  • Conceptualization:
    • Thinking beyond day-to-day operations to understand and envision the big picture.
    • Balancing short-term needs with long-term goals and strategies.
  • Foresight:
    • Anticipating future trends and consequences based on past experiences and current realities.
    • Making informed decisions to guide the organization towards sustainable success.
  • Stewardship:
    • Taking responsibility for the well-being of the organization and its members.
    • Acting as a caretaker, ensuring ethical use of resources and serving the needs of the community.
  • Commitment to the Growth of People:
    • Investing in the personal and professional development of team members.
    • Providing opportunities for learning, growth, and advancement.
  • Building Community:
    • Fostering a sense of belonging and collaboration within the team and the broader community.
    • Encouraging teamwork, mutual respect, and collective effort.


The following are excerpts from a recent TTI Talent Insights Report.

What kind of animal are you? “I think I’m some kind of friendly visionary badger.” - Tim Goeke

Behavioral Characteristics

  • Daring and Bold: You are often considered a risk-taker and an individualist who seeks your own solutions to problems.
    • I am a risk-taker and individualist who seeks innovative solutions, while continuously seeking feedback to improve collaborative decision-making.
  • Visionary: You embrace visions not always seen by others, allowing you to see the "big picture."
  • Confident: Your self-confidence can sometimes be perceived as arrogance, and you have high ego strengths.
  • Result-Oriented: You are forward-looking, aggressive, competitive, and deadline-conscious, often becoming irritated if deadlines are delayed or missed.
  • Decisive: You prefer authority equal to your responsibility, making decisions quickly and objectively.
  • Independent: You value your own opinion over others and prefer subordinates who communicate clearly and precisely.
  • Impatient: You tend to be intolerant of ambiguity or slow-thinking people and may lack patience in communication.
    • I am actively working on improving my tolerance and patience in communication through mindfulness and active listening techniques.

Value to the Organization

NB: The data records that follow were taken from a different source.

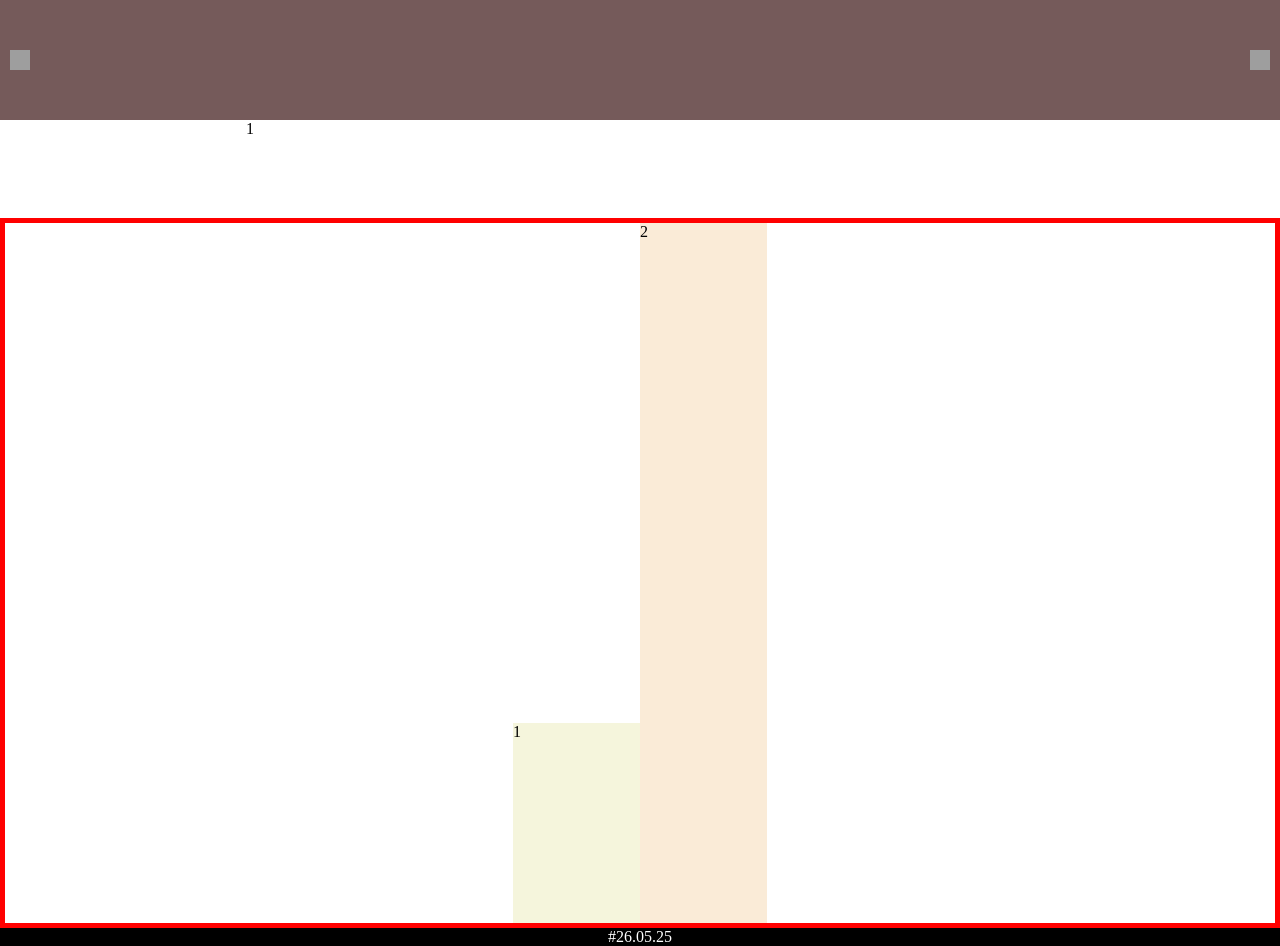
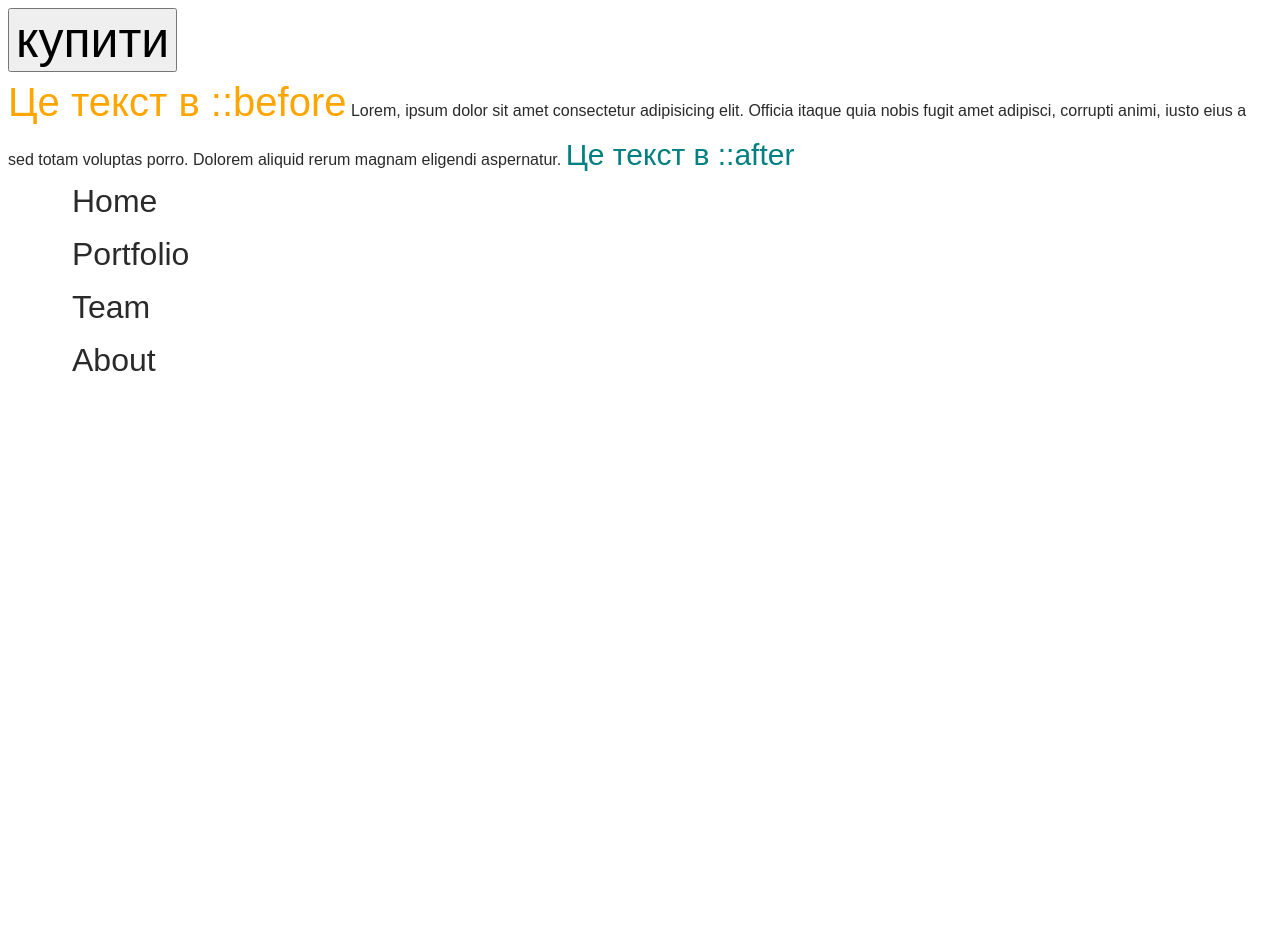
Before and after one commit to Marian224/fitness-sport, a plain HTML site: page код/different.html in a window 1280 px wide. After the commit the page ends 800 px from the top, so only its background shows below. Drawn offline with Linux system fonts and the light colour scheme; grey boxes are pictures that could not be loaded.

```diff
--- a/draft/draft.css
+++ b/draft/draft.css
@@ -228,3 +228,16 @@
 .repeat::before {
    content: "repeat";
 }
+
+
+.box::before {
+  content: 'Це текст в ::before';
+  font-size: 40px;
+  color: orange;
+}
+
+.box::after {
+  content: 'Це текст в ::after';
+  font-size: 30px;
+  color: teal;
+}
--- a/код/different.css
+++ b/код/different.css
@@ -1,86 +1,82 @@
-body {
-    margin: 0px;
-    width: 100%;
-    height: 100%;
+.box::before {
+  content: 'Це текст в ::before';
+  font-size: 40px;
+  color: orange;
+}
 
+.box::after {
+  content: 'Це текст в ::after';
+  font-size: 30px;
+  color: teal;
+}
+
+.box:hover::before {
+  color: green;
 }
 
 
-.header {
-    background-color: #755a5a;
-    color: white;
-    height: 100px;
-    text-align: center;
-    font-family: 'Trebuchet MS', 'Lucida Sans Unicode', 'Lucida Grande', 'Lucida Sans', Arial, sans-serif;
-    display: flex;
-    align-items: center;
-    justify-content: space-between;
-    padding: 10px;
+.box:hover::after {
+  color: tomato;
 }
 
 
-.fameli {
-    display: flex;
-    border: 5px solid red;
-    justify-content: center;
-    align-items: flex-end;
+*{
+  box-sizing: border-box;
 }
 
-.aside {
-    background-color: beige;
-    width: 10%;
-    height: 200px;
+body {
+  font-family: sans-serif;
+  line-height: 1.5;
+  color: #2a2a2a;
+}
 
+.list {
+  margin: 0;
+  list-style: none;
+}
+
+.list-item:not(:last-child) {
+  margin-bottom: 5px;
+}
+
+.list-link {
+  display: inline-flex;
+  align-items: center;
+  color: currentColor;
+  text-decoration: none;
+  font-size: 32px;
+}
+
+.list-link:hover {
+  color: #2196f3;
+}
+
+.list-link::before,
+.list-link::after {
+  content: "";
+  width: 24px;
+  height: 24px;
+  background-size: contain;
+}
+
+/* Adds and hides eyes icon after the link text */
+.list-link::after {
+  display: none;
+  margin-left: 16px;
+  background-image: url("https://klike.net/uploads/posts/2019-09/1568622559_19.jpg")
+}
+
+/* Show arrow icon on hover */
+.list-link:hover::after {
+  display: block;
 }
 
 
-.main {
-    background-color: antiquewhite;
-    width: 10%;
-    height: 700px;
+.btn-buy:active{
+  box-shadow: inset 10px 10px 10px 5px rgba(red, green, blue, alpha);
+  color: red;
 }
 
-.footer {
-    background-color: black;
-    color: white;
-    text-align: center;
-
+.btn-buy{
+  font-size: 50px;
 }
-
-/* menu */
-
-.menu {}
-
-
-.menu-photo {
-    width: 20px;
-    height: 20px;
-}
-
-.skroll {
-    overflow-x: scroll;
-    overflow-y: auto;
-    display: flex;
-
-    flex-direction: row;
-    margin-bottom: 80px;
-    width: 500px;
-    justify-content: center;
-}
-
-
-
-
-
-
-/* (padding-margin) Однакові відступи по 20px з усіх сторін */
-margin: 20px;
-
-/* Відступ зверху і знизу по 10px, зліва і справа по 20px */
-margin: 10px 20px;
-
-/* Відступ зверху 10px, зліва і справа по 20px, знизу 5px */
-margin: 10px 20px 5px;
-
-/* Відступ зверху 10px, справа 15px, знизу 20px, зліва 25px */
-margin: 10px 15px 20px 25px;
--- a/код/different.html
+++ b/код/different.html
@@ -11,31 +11,34 @@
 
 <body>
 
-        <header class="header">
-            <img class="menu-photo"
-                src="https://grizly.club/uploads/posts/2023-08/1691270665_grizly-club-p-kartinki-avatarki-bez-fona-8.png">
-            <img class="menu-photo"
-                src="https://zefirka.club/wallpapers/uploads/posts/2023-04/thumbs/1680446184_zefirka-club-p-avatarka-biznesmena-88.png">
-        </header>
 
-    <div class="skroll">1</div>
+  <button class="btn-buy">купити</button>
 
+    <header class="header">
+    </header>
 
-    <div class="fameli">
-
-        <aside class="aside">1</aside>
-
-
-
-        <main class="main">2</main>
-
+    <div class="box">
+        Lorem, ipsum dolor sit amet consectetur adipisicing elit. Officia itaque quia
+        nobis fugit amet adipisci, corrupti animi, iusto eius a sed totam voluptas
+        porro. Dolorem aliquid rerum magnam eligendi aspernatur.
     </div>
 
 
 
-
-    <footer class="footer">#26.05.25</footer>
-
+    <ul class="list">
+  <li class="list-item">
+    <a href="" class="list-link">Home</a>
+  </li>
+  <li class="list-item">
+    <a href="" class="list-link">Portfolio</a>
+  </li>
+  <li class="list-item">
+    <a href="" class="list-link">Team</a>
+  </li>
+  <li class="list-item">
+    <a href="" class="list-link">About</a>
+  </li>
+</ul>
 
 
 
```
Also changed, not shown: category.html (+3 -0 lines), draft/draft.html (+16 -5 lines), style.css (+49 -3 lines), trener.html (+3 -1 lines).
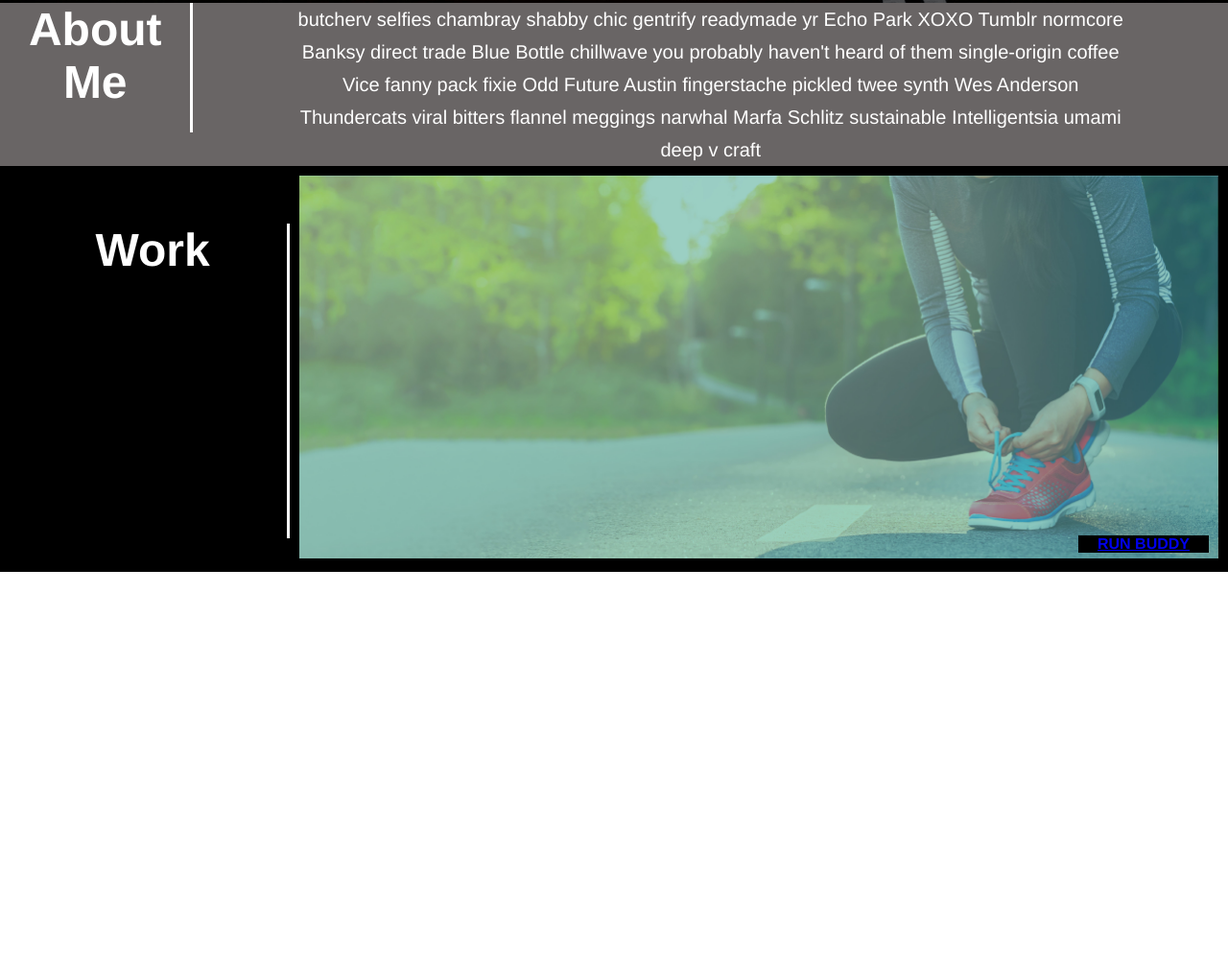
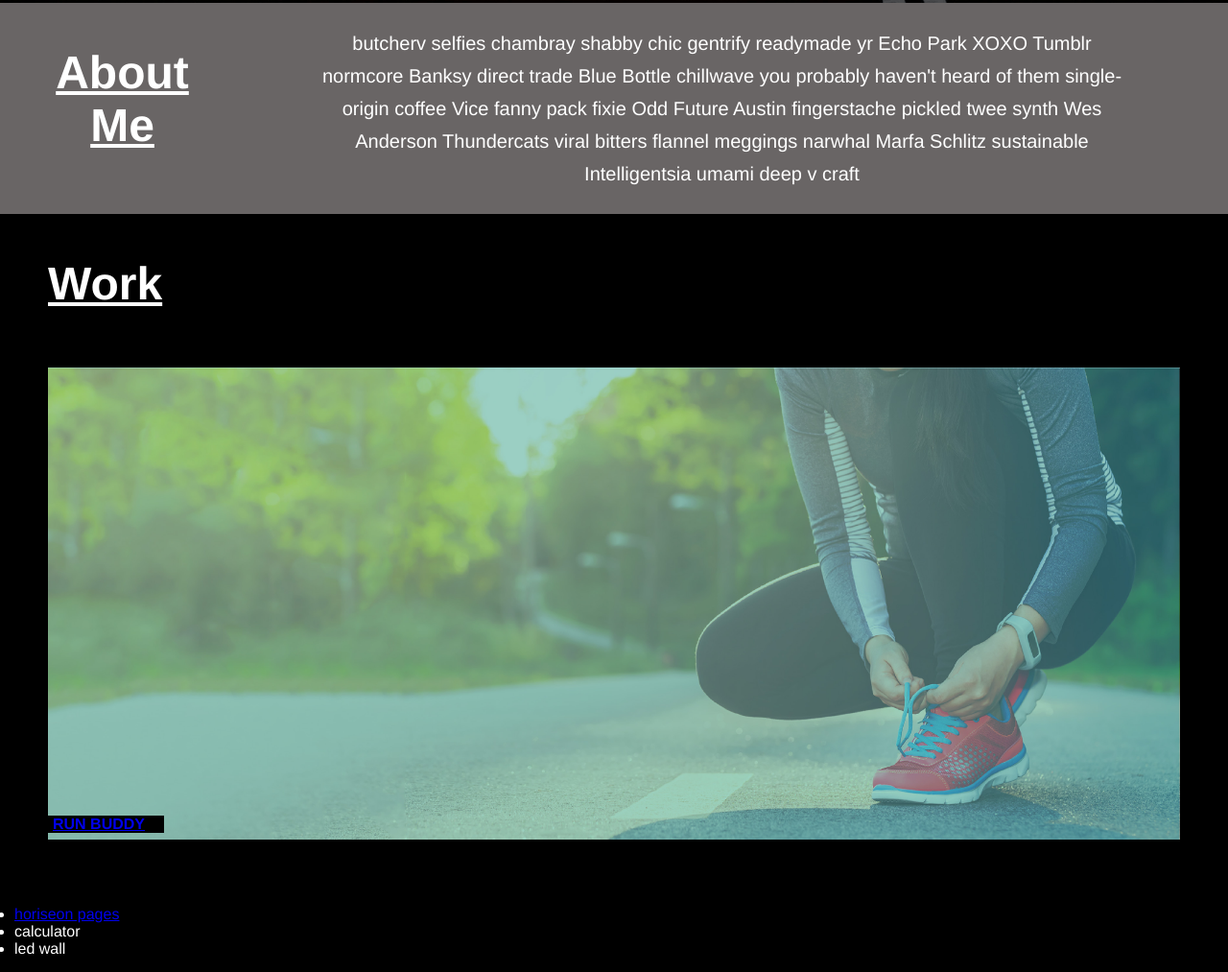
Before and after one commit to davidf1108/david-facundo-portfolio, a plain HTML site: page index.html in a window 1280 px wide. Shown: the part 479-1492 px from the top of the page at 96% size. Before the commit the page ends 1075 px from the top, so only its background shows below. Drawn offline with Linux system fonts and the light colour scheme; files whose address does not match are found by name.

Commit message:
started work html

```diff
--- a/assets/css/style.css
+++ b/assets/css/style.css
@@ -80,12 +80,12 @@
       /* SECTION TITLE STYLES START */
   .section-title {
     font-size: 48px;
-    border-right: 3px solid;
     color: #ffffff;
     padding-bottom: 20px;
     text-align: center;
-    margin: 0 auto 35px auto;
+    margin: 45px auto 35px auto;
     width: 50%;
+    margin-left: 30px;
   }
 
   .primary-border {
@@ -106,7 +106,7 @@
     line-height: 1.7;
     color: #ffffff;
     width: 80%;
-    margin: 0 auto;
+    margin: 25px auto;
     font-size: 20px;
     text-align: center;
   }
@@ -123,32 +123,40 @@
 
   .section-titles {
     font-size: 48px;
-    border-right: 3px solid;
     color: #ffffff;
     padding-bottom: 20px;
-    text-align: center;
-    margin: 60px auto 35px auto;
+    text-align: left;
+    margin: 45px auto -10px auto;
     width: 88%;
-    margin-left: 19px;
+    margin-left: 50px;
   }
 
   .row-flex {
       display: inline-flex;
+      flex-direction: column;
   }
 
   .container-image {
-      padding: 10px;
+      padding: 50px;
       position: relative;
   }
 
   .text-block {
     position: absolute;
-    bottom: 20px;
-    right: 20px;
+    bottom: 61px;
+    left: 35px;
     background-color: black;
     color: white;
     padding-left: 20px;
     padding-right: 20px;
+  }
+
+  .projects {
+      padding: 10px;
+  }
+
+  .col-2 {
+      padding: 5px;
   }
 
 
--- a/index.html
+++ b/index.html
@@ -46,7 +46,7 @@
 <!-- "about me" section -->
 <section id="about-me" class="intro">
     <div class="flex-row">
-    <h2 class="section-title primary-border">About Me</h2>
+    <h2 class="section-title primary-border"><u>About Me</u></h2>
     <div class="flex-row">
      <p>
         butcherv selfies chambray shabby chic gentrify readymade yr Echo Park XOXO Tumblr normcore Banksy direct trade Blue Bottle chillwave you probably haven't heard of them single-origin coffee Vice fanny pack fixie Odd Future Austin fingerstache pickled twee synth Wes Anderson Thundercats viral bitters flannel meggings narwhal Marfa Schlitz sustainable Intelligentsia umami deep v craft
@@ -58,11 +58,27 @@
 <!-- "Work" Section -->
 <section id="my-work" class="intro2">
     <div class="row-flex">
-    <h2 class="section-titles secondary-border">Work</h2>
+    <h2 class="section-titles secondary-border"><u>Work</u></h2>
     <div class="container-image">
         <img src="../davids-portfolio/assets/images/hero-bg.jpg" alt="runbuddy" style="width:100%">
         <div class="text-block">
             <h4><a href="https://davidf1108.github.io/run-buddy/">RUN BUDDY</a></h4>
         </div>
     </div>
+    <!-- Navigation -->
+    <nav class="col-2">
+        <!-- Unordered list element-->
+        <ul class="projects">
+            <!-- List item element -->
+            <li>
+                <a href="https://davidf1108.github.io/horiseon-pages/">horiseon pages</a>
+            </li>
+            <li>
+                calculator
+            </li>
+            <li>
+                led wall
+            </li>
+        </ul>
+    </nav>
     </div>
```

  • Future-Oriented: You are forward-looking and initiate activities with a competitive and tough-minded approach.
  • Innovative: You bring innovation and tenacity to the organization.
  • Efficient: You are dedicated to achieving results and maintaining efficiency in the work environment.

Communication Style

  • Direct and Business-Focused: You prefer clear, concise, and fact-based communication and can be seen as pushy or critical if the conversation strays from business.
  • Independent Decision-Maker: You prefer to make your own decisions based on facts and figures rather than relying on others' opinions.

Driving Forces

  • Intellectual: Driven by opportunities to learn, acquire knowledge, and discover the truth.
  • Selfless: Focused on completing tasks for the sake of completion with little expectation of personal return.
  • Objective: Driven by functionality and objectivity in your surroundings.
  • Receptive: Open to new ideas, methods, and opportunities that fall outside traditional systems.


  • Problem-Solving: You thrive on solving tough problems and are persistent in your efforts.
  • Leadership: You are good at directing others and challenging the status quo.
  • Adaptability: Comfortable with mobility and juggling different projects.


  • Impatience: You may make snap decisions without all the necessary information and struggle with routine or repetitive tasks.
  • Critical Nature: Can be overly critical and pushy in communication.
    • I recognize my tendency to be critical and am working on fostering more constructive and empathetic communication.
  • Workaholic Tendencies: You may focus too much on getting things done, sometimes at the expense of others' input or well-being.
    • Acknowledging my workaholic tendencies, I am striving to balance productivity with team collaboration and well-being.